WHAT IS BEING ASKED: Your answer should consist of each line below that includes the word "serif".

Records from a dataset:
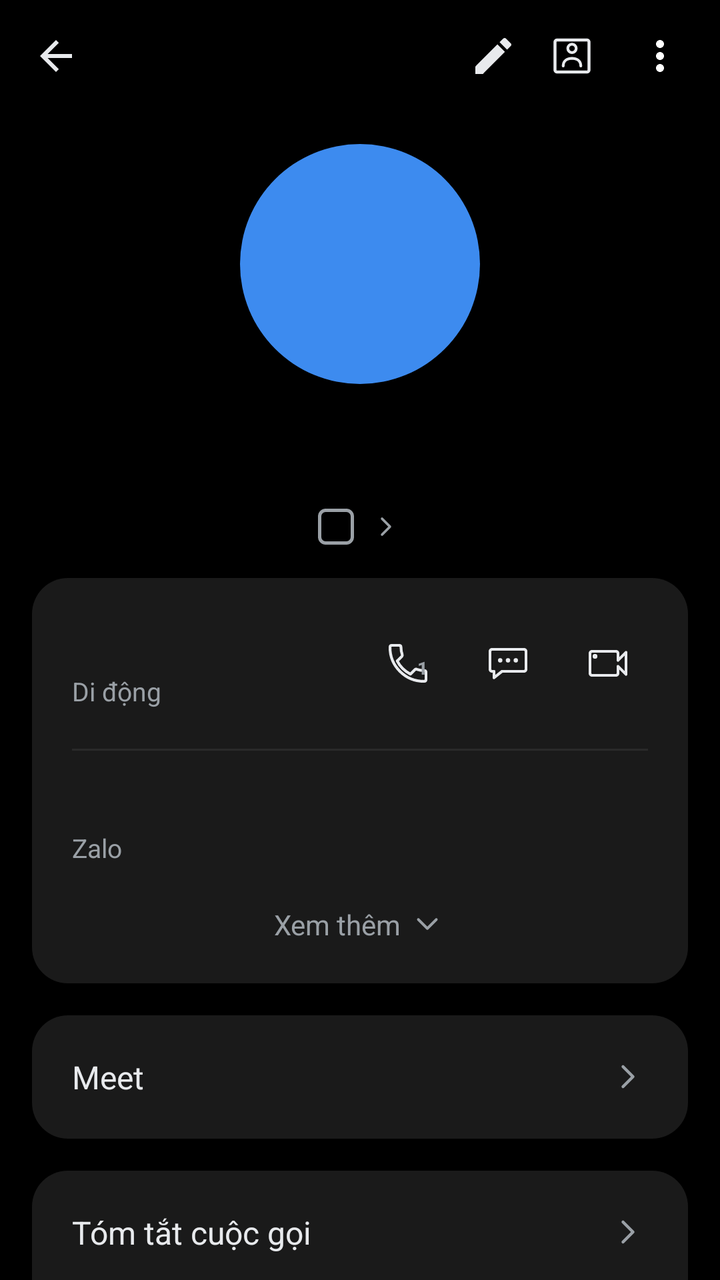
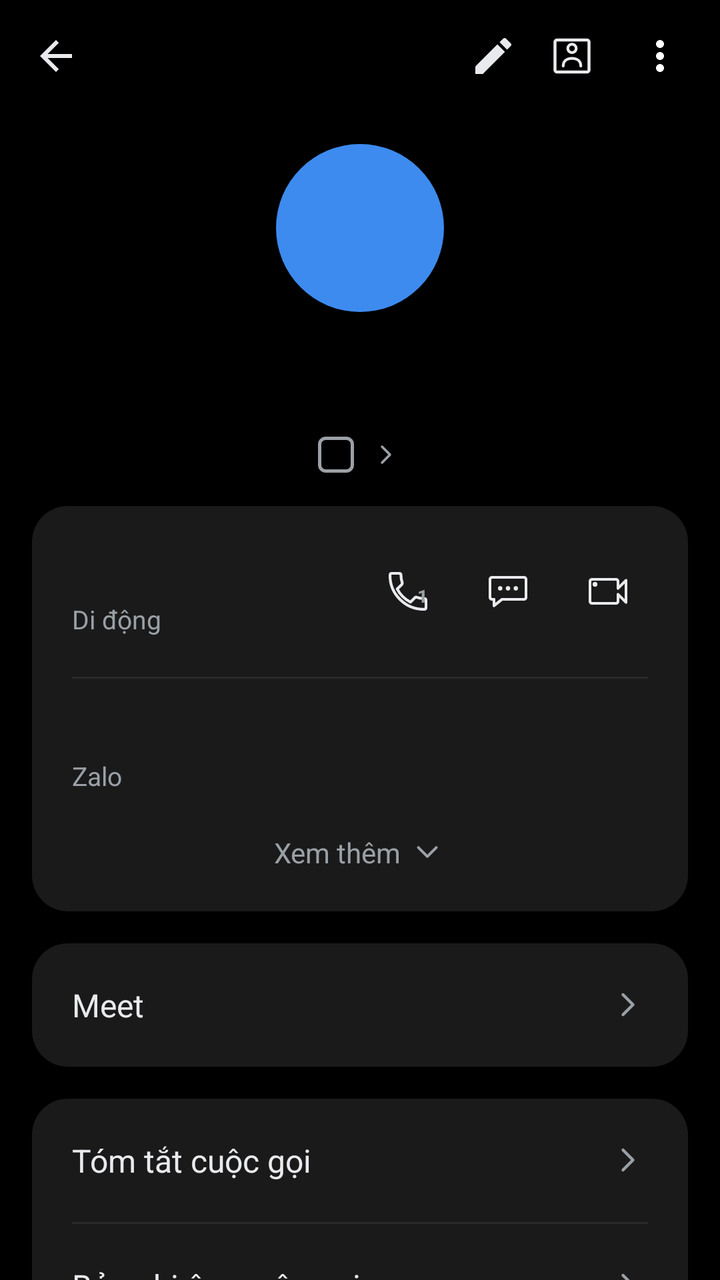

Before-and-after screenshots of an Android layout around one commit, followed by the original layout XML and the change that was made.
<!-- AndroidManifest.xml: application theme Theme.SimpleCall -->
<!-- res/layout/fragment_contact_detail.xml -->
<?xml version="1.0" encoding="utf-8"?>
<LinearLayout xmlns:android="http://schemas.android.com/apk/res/android"
    xmlns:app="http://schemas.android.com/apk/res-auto"
    android:layout_width="match_parent"
    android:layout_height="match_parent"
    android:orientation="vertical"
    android:background="@color/bg">

    
    <LinearLayout
        android:layout_width="match_parent" android:layout_height="56dp"
        android:orientation="horizontal" android:gravity="center_vertical"
        android:paddingStart="4dp" android:paddingEnd="8dp">

        <ImageButton android:id="@+id/btnBack"
            android:layout_width="48dp" android:layout_height="48dp"
            android:background="@android:color/transparent"
            android:src="@drawable/ic_arrow_back"
            android:contentDescription="Quay lại" />

        <Space android:layout_width="0dp" android:layout_height="1dp" android:layout_weight="1" />

        <ImageButton android:id="@+id/btnEdit"
            android:layout_width="35dp" android:layout_height="35dp"
            android:background="@android:color/transparent"
            android:src="@drawable/ic_edit"
            android:contentDescription="Sửa" />

        <ImageButton android:id="@+id/btnContactCard"
            android:layout_width="44dp" android:layout_height="44dp"
            android:background="@android:color/transparent"
            android:src="@drawable/ic_contact_card"
            android:contentDescription="Thẻ liên hệ" />

        <ImageButton android:id="@+id/btnMore"
            android:layout_width="44dp" android:layout_height="44dp"
            android:background="@android:color/transparent"
            android:src="@drawable/ic_more_vert"
            android:contentDescription="Thêm" />
    </LinearLayout>

    <ScrollView
        android:layout_width="match_parent" android:layout_height="0dp"
        android:layout_weight="1"
        android:clipToPadding="false"
        android:paddingBottom="24dp">

        <LinearLayout
            android:layout_width="match_parent" android:layout_height="wrap_content"
            android:orientation="vertical">

            
            <TextView android:id="@+id/tvAvatar"
                android:layout_width="120dp" android:layout_height="120dp"
                android:layout_gravity="center_horizontal"
                android:layout_marginTop="16dp"
                android:background="@drawable/bg_avatar_circle"
                android:gravity="center"
                android:textSize="48sp" android:textColor="@color/white"
                android:fontFamily="sans-serif-medium" />

            
            <TextView android:id="@+id/tvTitle"
                android:layout_width="wrap_content" android:layout_height="wrap_content"
                android:layout_gravity="center_horizontal"
                android:layout_marginTop="16dp"
                android:layout_marginStart="32dp" android:layout_marginEnd="32dp"
                android:gravity="center"
                android:textSize="27sp" android:textStyle="bold"
                android:textColor="@color/text_primary"
                android:fontFamily="sans-serif-medium" />

            
            <LinearLayout android:id="@+id/rowSimDefault"
                android:layout_width="wrap_content" android:layout_height="wrap_content"
                android:layout_gravity="center_horizontal"
                android:layout_marginTop="10dp"
                android:orientation="horizontal" android:gravity="center_vertical"
                android:clickable="true" android:focusable="true">

                <TextView android:id="@+id/tvSimBadge"
                    android:layout_width="18dp" android:layout_height="18dp"
                    android:background="@drawable/bg_sim_badge"
                    android:gravity="center"
                    android:textSize="11sp" android:textColor="@color/text_secondary" />

                <TextView android:id="@+id/tvSubtitle"
                    android:layout_width="wrap_content" android:layout_height="wrap_content"
                    android:layout_marginStart="6dp"
                    android:textSize="14sp" android:textColor="@color/text_secondary" />

                <ImageView
                    android:layout_width="16dp" android:layout_height="16dp"
                    android:layout_marginStart="2dp"
                    android:src="@drawable/ic_chevron_right" />
            </LinearLayout>

            
            <LinearLayout
                android:layout_width="match_parent" android:layout_height="wrap_content"
                android:layout_margin="16dp"
                android:orientation="vertical"
                android:background="@drawable/bg_card_rounded"
                android:padding="20dp">

                <LinearLayout
                    android:layout_width="match_parent" android:layout_height="wrap_content"
                    android:orientation="horizontal" android:gravity="center_vertical">

                    <LinearLayout
                        android:layout_width="0dp" android:layout_height="wrap_content"
                        android:layout_weight="1" android:orientation="vertical">

                        <TextView android:id="@+id/tvNumber"
                            android:layout_width="wrap_content" android:layout_height="wrap_content"
                            android:textSize="19sp" android:textColor="@color/text_primary" />

                        <TextView android:id="@+id/tvNumberType"
                            android:layout_width="wrap_content" android:layout_height="wrap_content"
                            android:layout_marginTop="2dp"
                            android:text="@string/number_type_mobile"
                            android:textSize="13sp" android:textColor="@color/text_secondary" />
                    </LinearLayout>

                    
                    <FrameLayout
                        android:layout_width="40dp"
                        android:layout_height="40dp">
                        <ImageButton android:id="@+id/btnCallRow"
                            android:layout_width="match_parent"
                            android:layout_height="match_parent"
                            android:background="@android:color/transparent"
                            android:src="@drawable/ic_call_outline"
                            android:contentDescription="@string/call" />
                        
                        <TextView
                            android:id="@+id/tvCallSimNum"
                            android:layout_width="wrap_content"
                            android:layout_height="wrap_content"
                            android:layout_gravity="top|end"
                            android:layout_marginTop="16dp"
                            android:layout_marginEnd="10dp"
                            android:text="1"
                            android:textSize="9sp"
                            android:textStyle="bold"
                            android:textColor="@color/text_secondary"
                            android:fontFamily="sans-serif-medium" />
                    </FrameLayout>

                    <ImageButton android:id="@+id/btnMessageRow"
                        android:layout_width="40dp" android:layout_height="40dp"
                        android:layout_marginStart="10dp"
                        android:background="@android:color/transparent"
                        android:src="@drawable/ic_message_outline"
                        android:contentDescription="Nhắn tin" />

                    <ImageButton android:id="@+id/btnVideoRow"
                        android:layout_width="40dp" android:layout_height="40dp"
                        android:layout_marginStart="10dp"
                        android:background="@android:color/transparent"
                        android:src="@drawable/ic_video_call_outline"
                        android:contentDescription="Video call" />
                </LinearLayout>

                <View
                    android:layout_width="match_parent" android:layout_height="1dp"
                    android:layout_marginTop="20dp" android:layout_marginBottom="16dp"
                    android:background="@color/divider" />

                <LinearLayout android:id="@+id/rowZalo"
                    android:layout_width="match_parent" android:layout_height="wrap_content"
                    android:orientation="vertical"
                    android:clickable="true" android:focusable="true">

                    <TextView android:id="@+id/tvZalo"
                        android:layout_width="wrap_content" android:layout_height="wrap_content"
                        android:textSize="16sp" android:textColor="@color/text_primary" />

                    <TextView
                        android:layout_width="wrap_content" android:layout_height="wrap_content"
                        android:layout_marginTop="2dp"
                        android:text="Zalo"
                        android:textSize="13sp" android:textColor="@color/text_secondary" />
                </LinearLayout>

                <LinearLayout android:id="@+id/rowSeeMore"
                    android:layout_width="match_parent" android:layout_height="wrap_content"
                    android:layout_marginTop="20dp"
                    android:orientation="horizontal" android:gravity="center"
                    android:clickable="true" android:focusable="true">

                    <TextView
                        android:layout_width="wrap_content" android:layout_height="wrap_content"
                        android:text="Xem thêm"
                        android:textSize="14sp" android:textColor="@color/text_secondary" />

                    <ImageView
                        android:layout_width="18dp" android:layout_height="18dp"
                        android:layout_marginStart="4dp"
                        android:src="@drawable/ic_chevron_down" />
                </LinearLayout>
            </LinearLayout>

            
            <LinearLayout android:id="@+id/rowMeet"
                android:layout_width="match_parent" android:layout_height="wrap_content"
                android:layout_marginStart="16dp" android:layout_marginEnd="16dp"
                android:orientation="horizontal" android:gravity="center_vertical"
                android:background="@drawable/bg_card_rounded"
                android:padding="20dp"
                android:clickable="true" android:focusable="true">

                <TextView
                    android:layout_width="0dp" android:layout_height="wrap_content"
                    android:layout_weight="1"
                    android:text="Meet"
                    android:textSize="16sp" android:textColor="@color/text_primary" />

                <ImageView
                    android:layout_width="20dp" android:layout_height="20dp"
                    android:src="@drawable/ic_chevron_right" />
            </LinearLayout>

            
            <LinearLayout
                android:layout_width="match_parent" android:layout_height="wrap_content"
                android:layout_margin="16dp"
                android:orientation="vertical"
                android:background="@drawable/bg_card_rounded">

                <LinearLayout android:id="@+id/rowCallSummary"
                    android:layout_width="match_parent" android:layout_height="wrap_content"
                    android:orientation="horizontal" android:gravity="center_vertical"
                    android:padding="20dp"
                    android:clickable="true" android:focusable="true">

                    <TextView
                        android:layout_width="0dp" android:layout_height="wrap_content"
                        android:layout_weight="1"
                        android:text="Tóm tắt cuộc gọi"
                        android:textSize="16sp" android:textColor="@color/text_primary" />

                    <ImageView
                        android:layout_width="20dp" android:layout_height="20dp"
                        android:src="@drawable/ic_chevron_right" />
                </LinearLayout>

                <View
                    android:layout_width="match_parent" android:layout_height="1dp"
                    android:layout_marginStart="20dp" android:layout_marginEnd="20dp"
                    android:background="@color/divider" />

                <LinearLayout android:id="@+id/rowCallRecording"
                    android:layout_width="match_parent" android:layout_height="wrap_content"
                    android:orientation="horizontal" android:gravity="center_vertical"
                    android:padding="20dp"
                    android:clickable="true" android:focusable="true">

                    <TextView
                        android:layout_width="0dp" android:layout_height="wrap_content"
                        android:layout_weight="1"
                        android:text="Bản ghi âm cuộc gọi"
                        android:textSize="16sp" android:textColor="@color/text_primary" />

                    <ImageView
                        android:layout_width="20dp" android:layout_height="20dp"
                        android:src="@drawable/ic_chevron_right" />
                </LinearLayout>
            </LinearLayout>

            
            <LinearLayout
                android:layout_width="match_parent" android:layout_height="wrap_content"
                android:layout_marginStart="20dp" android:layout_marginEnd="12dp"
                android:layout_marginTop="8dp"
                android:orientation="horizontal" android:gravity="center_vertical">

                <TextView
                    android:layout_width="0dp" android:layout_height="wrap_content"
                    android:layout_weight="1"
                    android:text="Nhật ký cuộc gọi"
                    android:textSize="15sp" android:textColor="@color/text_secondary" />

                <TextView android:id="@+id/btnClearLog"
                    android:layout_width="wrap_content" android:layout_height="wrap_content"
                    android:text="Xóa"
                    android:textSize="15sp" android:textColor="@color/accent_blue"
                    android:padding="8dp"
                    android:clickable="true" android:focusable="true" />
            </LinearLayout>

            
            <LinearLayout android:id="@+id/llHistoryEntries"
                android:layout_width="match_parent" android:layout_height="wrap_content"
                android:layout_margin="16dp"
                android:orientation="vertical"
                android:background="@drawable/bg_card_rounded" />

        </LinearLayout>
    </ScrollView>
</LinearLayout>
<!-- resources referenced by this layout -->
<resources>
  <color name="accent_blue">#1A73E8</color>
  <color name="bg">#000000</color>
  <color name="divider">#2A2A2A</color>
  <color name="text_primary">#E8EAED</color>
  <color name="text_secondary">#9AA0A6</color>
  <color name="white">#FFFFFF</color>
  <!-- drawable bg_avatar_circle (drawable) -->
  <?xml version="1.0" encoding="utf-8"?>
  <shape xmlns:android="http://schemas.android.com/apk/res/android"
      android:shape="oval">
      <solid android:color="@color/avatar_purple" />
  </shape>
  <!-- drawable bg_card_rounded (drawable) -->
  <?xml version="1.0" encoding="utf-8"?>
  <shape xmlns:android="http://schemas.android.com/apk/res/android"
      android:shape="rectangle">
      <solid android:color="@color/detail_card_bg" />
      <corners android:radius="18dp" />
  </shape>
  <!-- drawable bg_sim_badge (drawable) -->
  <?xml version="1.0" encoding="utf-8"?>
  <shape xmlns:android="http://schemas.android.com/apk/res/android"
      android:shape="rectangle">
      <stroke android:width="1.5dp" android:color="@color/text_secondary" />
      <corners android:radius="3dp" />
      <solid android:color="@android:color/transparent" />
  </shape>
  <!-- drawable ic_arrow_back (drawable) -->
  <?xml version="1.0" encoding="utf-8"?>
  <vector xmlns:android="http://schemas.android.com/apk/res/android"
      android:width="24dp" android:height="24dp"
      android:viewportWidth="24" android:viewportHeight="24">
      
      <path android:fillColor="@color/text_primary"
          android:pathData="M20,11H7.83l5.59-5.59L12,4l-8,8 8,8 1.41-1.41L7.83,13H20v-2z"/>
  </vector>
  <!-- drawable ic_chevron_down (drawable) -->
  <?xml version="1.0" encoding="utf-8"?>
  <vector xmlns:android="http://schemas.android.com/apk/res/android"
      android:width="24dp" android:height="24dp"
      android:viewportWidth="24" android:viewportHeight="24">
      <path android:fillColor="#00000000"
          android:strokeColor="@color/text_secondary"
          android:strokeWidth="1.8"
          android:strokeLineCap="round"
          android:strokeLineJoin="round"
          android:pathData="M6,9 L12,15 L18,9"/>
  </vector>
  <!-- drawable ic_chevron_right (drawable) -->
  <?xml version="1.0" encoding="utf-8"?>
  <vector xmlns:android="http://schemas.android.com/apk/res/android"
      android:width="24dp" android:height="24dp"
      android:viewportWidth="24" android:viewportHeight="24">
      <path android:fillColor="#00000000"
          android:strokeColor="@color/text_secondary"
          android:strokeWidth="1.8"
          android:strokeLineCap="round"
          android:strokeLineJoin="round"
          android:pathData="M9,6 L15,12 L9,18"/>
  </vector>
  <!-- drawable ic_edit (drawable) -->
  <?xml version="1.0" encoding="utf-8"?>
  <vector xmlns:android="http://schemas.android.com/apk/res/android"
      android:width="24dp" android:height="24dp"
      android:viewportWidth="24" android:viewportHeight="24">
      <path android:fillColor="@color/text_primary"
          android:pathData="M3,17.25V21h3.75L17.81,9.94l-3.75,-3.75L3,17.25zM20.71,7.04c0.39,-0.39 0.39,-1.02 0,-1.41l-2.34,-2.34c-0.39,-0.39 -1.02,-0.39 -1.41,0l-1.83,1.83 3.75,3.75 1.83,-1.83z"/>
  </vector>
  <!-- drawable ic_more_vert (drawable) -->
  <?xml version="1.0" encoding="utf-8"?>
  <vector xmlns:android="http://schemas.android.com/apk/res/android"
      android:width="24dp" android:height="24dp"
      android:viewportWidth="24" android:viewportHeight="24">
      <path android:fillColor="#FFFFFF"
          android:pathData="M12,8c1.1,0 2,-0.9 2,-2s-0.9,-2 -2,-2 -2,0.9 -2,2 0.9,2 2,2zM12,10c-1.1,0 -2,0.9 -2,2s0.9,2 2,2 2,-0.9 2,-2 -0.9,-2 -2,-2zM12,16c-1.1,0 -2,0.9 -2,2s0.9,2 2,2 2,-0.9 2,-2 -0.9,-2 -2,-2z"/>
  </vector>
  <string name="call">Gọi</string>
  <string name="number_type_mobile">Di động</string>
  <color name="avatar_purple">#3D8BEF</color>
  <color name="detail_card_bg">#1A1A1A</color>
  <color name="primary">#1E8E3E</color>
  <color name="primary_dark">#137333</color>
  <!-- unchanged entries left out for length: 5 -->
</resources>

<!-- the commit's change to res/layout/fragment_contact_detail.xml (unified diff, before → after) -->
@@ -51,12 +51,12 @@
 
             
             <TextView android:id="@+id/tvAvatar"
-                android:layout_width="120dp" android:layout_height="120dp"
+                android:layout_width="84dp" android:layout_height="84dp"
                 android:layout_gravity="center_horizontal"
                 android:layout_marginTop="16dp"
                 android:background="@drawable/bg_avatar_circle"
                 android:gravity="center"
-                android:textSize="48sp" android:textColor="@color/white"
+                android:textSize="58sp" android:textColor="@color/white"
                 android:fontFamily="sans-serif-medium" />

TASK RESULT:
                android:fontFamily="sans-serif-medium" />
                android:fontFamily="sans-serif-medium" />
                            android:fontFamily="sans-serif-medium" />
                 android:fontFamily="sans-serif-medium" />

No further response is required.